    kpg.initialize(new ECGenParameterSpec("secp256r1"));
    KeyPair kp = kpg.generateKeyPair();
    return kp;
}

Shared Key Derivation (ECDH)

Shared key KEY_MASTER_SECRET is generated using following algorithm (ECDH):

public SecretKey generateSharedKey(PrivateKey privateKey, PublicKey publicKey) throws InvalidKeyException {
    KeyAgreement keyAgreement = KeyAgreement.getInstance("ECDH", "BC"); // we assume BouncyCastle provider
    keyAgreement.init((Key) privateKey, new ECGenParameterSpec("secp256r1"));
    keyAgreement.doPhase(publicKey, true);
    final byte[] sharedSecret = keyAgreement.generateSecret();
    byte[] resultSecret = new byte[16];
    for (int i = 0; i < 16; i++) {
        resultSecret[i] = (byte) (sharedSecret[i] ^ sharedSecret[i + 16]);
    }
    return convertBytesToSharedSecretKey(resultSecret);
}

Secure Network Communication

All communication should be carried over a properly secured channel, such as HTTPS with correct server configuration and certificate issued with a trusted certificate authority. Client may implement certificate pinning to achieve better transport level security.

Lifecycle of the “Master key pair”

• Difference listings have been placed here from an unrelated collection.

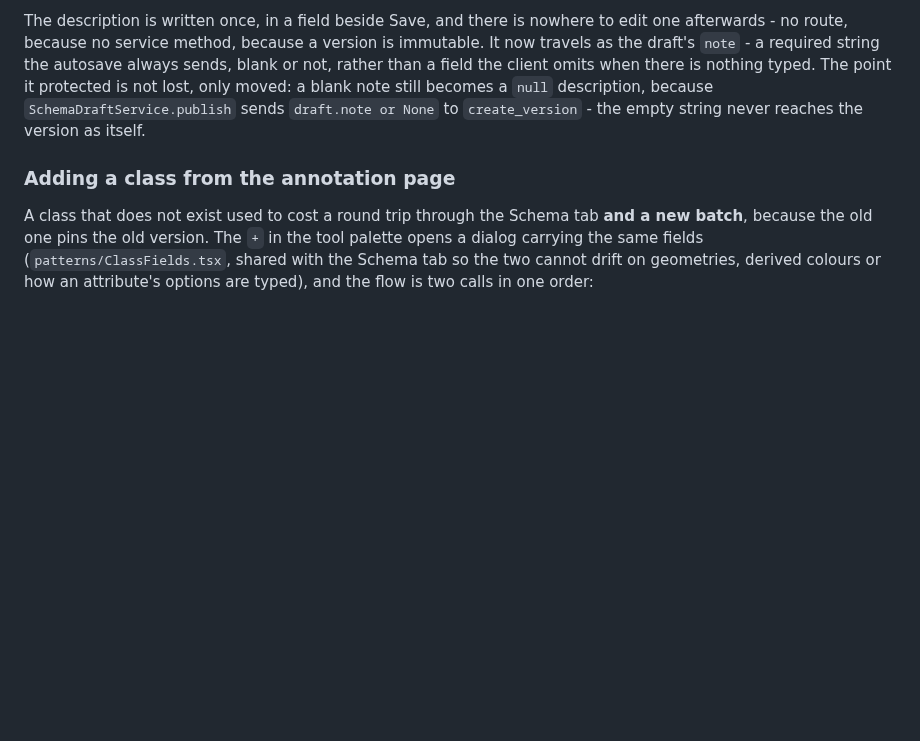
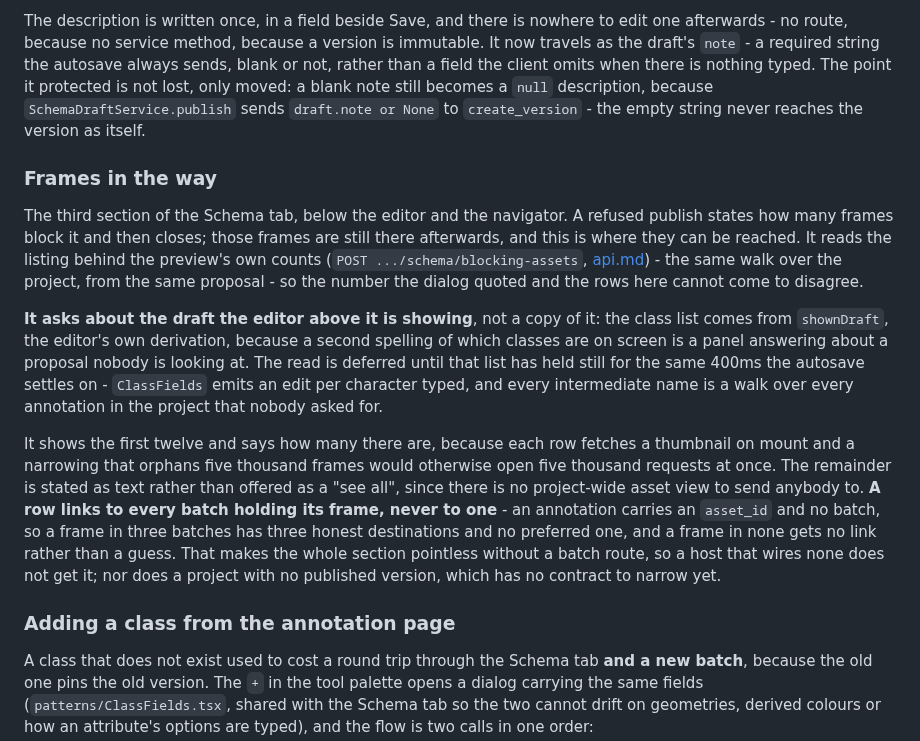
Before and after one commit to Robomous/VisionSet, a Markdown page: docs/ui.md, the part around the change. Drawn GitHub-style; blank space fills up the shorter version.

Commit message:
docs(ia): the schema tab carries a second subsection

```diff
--- a/docs/ui.md
+++ b/docs/ui.md
@@ -921,6 +921,33 @@ protected is not lost, only moved: a blank note still becomes a `null` descripti
 `SchemaDraftService.publish` sends `draft.note or None` to `create_version` - the empty
 string never reaches the version as itself.
 
+### Frames in the way
+
+The third section of the Schema tab, below the editor and the navigator. A refused
+publish states how many frames block it and then closes; those frames are still there
+afterwards, and this is where they can be reached. It reads the listing behind the
+preview's own counts (`POST .../schema/blocking-assets`,
+[api.md](api.md#reaching-what-is-in-the-way)) - the same walk over the project, from the
+same proposal - so the number the dialog quoted and the rows here cannot come to
+disagree.
+
+**It asks about the draft the editor above it is showing**, not a copy of it: the class
+list comes from `shownDraft`, the editor's own derivation, because a second spelling of
+which classes are on screen is a panel answering about a proposal nobody is looking at.
+The read is deferred until that list has held still for the same 400ms the autosave
+settles on - `ClassFields` emits an edit per character typed, and every intermediate
+name is a walk over every annotation in the project that nobody asked for.
+
+It shows the first twelve and says how many there are, because each row fetches a
+thumbnail on mount and a narrowing that orphans five thousand frames would otherwise
+open five thousand requests at once. The remainder is stated as text rather than offered
+as a "see all", since there is no project-wide asset view to send anybody to. **A row
+links to every batch holding its frame, never to one** - an annotation carries an
+`asset_id` and no batch, so a frame in three batches has three honest destinations and
+no preferred one, and a frame in none gets no link rather than a guess. That makes the
+whole section pointless without a batch route, so a host that wires none does not get
+it; nor does a project with no published version, which has no contract to narrow yet.
+
 ### Adding a class from the annotation page
 
 A class that does not exist used to cost a round trip through the Schema tab **and a
```
Also changed, not shown: docs/schemas.md (+1 -1 lines), 1 other file.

Server sends it’s encrypted public key C_KEY_SERVER_PUBLIC to the client with a signature SERVER_DATA_SIGNATURE. This signature is created using the server’s “Master Private Key” KEY_SERVER_MASTER_PRIVATE. Since the same key is used for all activations, the “latent private key fingerprints” may accumulate over the time, making it simpler to attack the private key. Therefore, it is important to select the proper trusted certification authority to issue the keys and renew the key after certain time period. Usually, this also requires timely update of the clients that bundle the “Master Public Key”.

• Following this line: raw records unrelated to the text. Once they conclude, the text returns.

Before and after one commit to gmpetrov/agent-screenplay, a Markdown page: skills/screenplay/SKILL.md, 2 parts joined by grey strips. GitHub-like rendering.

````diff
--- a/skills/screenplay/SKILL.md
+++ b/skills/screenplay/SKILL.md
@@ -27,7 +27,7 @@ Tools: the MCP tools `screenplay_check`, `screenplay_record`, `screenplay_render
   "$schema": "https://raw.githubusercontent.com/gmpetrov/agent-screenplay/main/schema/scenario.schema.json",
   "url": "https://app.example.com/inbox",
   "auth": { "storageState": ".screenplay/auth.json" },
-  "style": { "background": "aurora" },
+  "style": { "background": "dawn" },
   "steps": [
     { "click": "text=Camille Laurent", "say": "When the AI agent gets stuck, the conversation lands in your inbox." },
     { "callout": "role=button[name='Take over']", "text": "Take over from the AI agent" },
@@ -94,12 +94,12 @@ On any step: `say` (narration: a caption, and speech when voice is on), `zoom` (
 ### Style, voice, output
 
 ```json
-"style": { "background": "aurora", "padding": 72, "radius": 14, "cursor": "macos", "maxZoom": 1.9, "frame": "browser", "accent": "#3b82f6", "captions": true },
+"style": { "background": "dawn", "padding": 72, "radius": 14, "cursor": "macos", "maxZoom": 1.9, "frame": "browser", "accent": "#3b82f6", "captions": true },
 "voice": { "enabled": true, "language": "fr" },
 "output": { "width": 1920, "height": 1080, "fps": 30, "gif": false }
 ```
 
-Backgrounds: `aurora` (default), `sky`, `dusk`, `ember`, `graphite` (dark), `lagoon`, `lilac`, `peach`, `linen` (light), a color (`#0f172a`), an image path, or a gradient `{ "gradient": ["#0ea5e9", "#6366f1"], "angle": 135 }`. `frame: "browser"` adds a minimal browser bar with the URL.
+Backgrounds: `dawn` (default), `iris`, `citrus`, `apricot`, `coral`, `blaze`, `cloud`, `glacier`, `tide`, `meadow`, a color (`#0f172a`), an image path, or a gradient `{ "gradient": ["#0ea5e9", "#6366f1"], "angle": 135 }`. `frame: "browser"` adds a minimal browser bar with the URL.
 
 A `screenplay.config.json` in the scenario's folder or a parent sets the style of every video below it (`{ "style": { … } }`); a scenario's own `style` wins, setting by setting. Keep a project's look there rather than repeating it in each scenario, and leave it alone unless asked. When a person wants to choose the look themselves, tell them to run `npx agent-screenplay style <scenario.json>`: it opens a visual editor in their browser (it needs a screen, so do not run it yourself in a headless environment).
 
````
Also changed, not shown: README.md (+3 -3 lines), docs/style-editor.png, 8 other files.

Signing Data Using Master Private Key

The master key pair is generated using the same algorithm as normal key pair, see above (with P256 curve).

In order to generate the signature for given bytes (obtained from string by conversion using UTF-8 encoding), following code is used:

public byte[] signatureForBytes(byte[] bytes, PrivateKey privateKey) {
    Signature ecdsaSign = Signature.getInstance("SHA256withECDSA", "BC"); // we assume BouncyCastle provider
    ecdsaSign.initSign(privateKey);
    ecdsaSign.update(bytes);
    byte[] signature = ecdsaSign.sign();
    return signature;
}

To verify the signature, following code is used:

public boolean isSignatureCorrectForBytes(byte[] bytes, byte[] signature, PublicKey publicKey)
    Signature ecdsaVerify = Signature.getInstance("SHA256withECDSA", "BC"); // we assume BouncyCastle provider
    ecdsaVerify.initVerify(publicKey);
    ecdsaVerify.update(bytes);
    boolean result = ecdsaVerify.verify(signature);
    return result;
}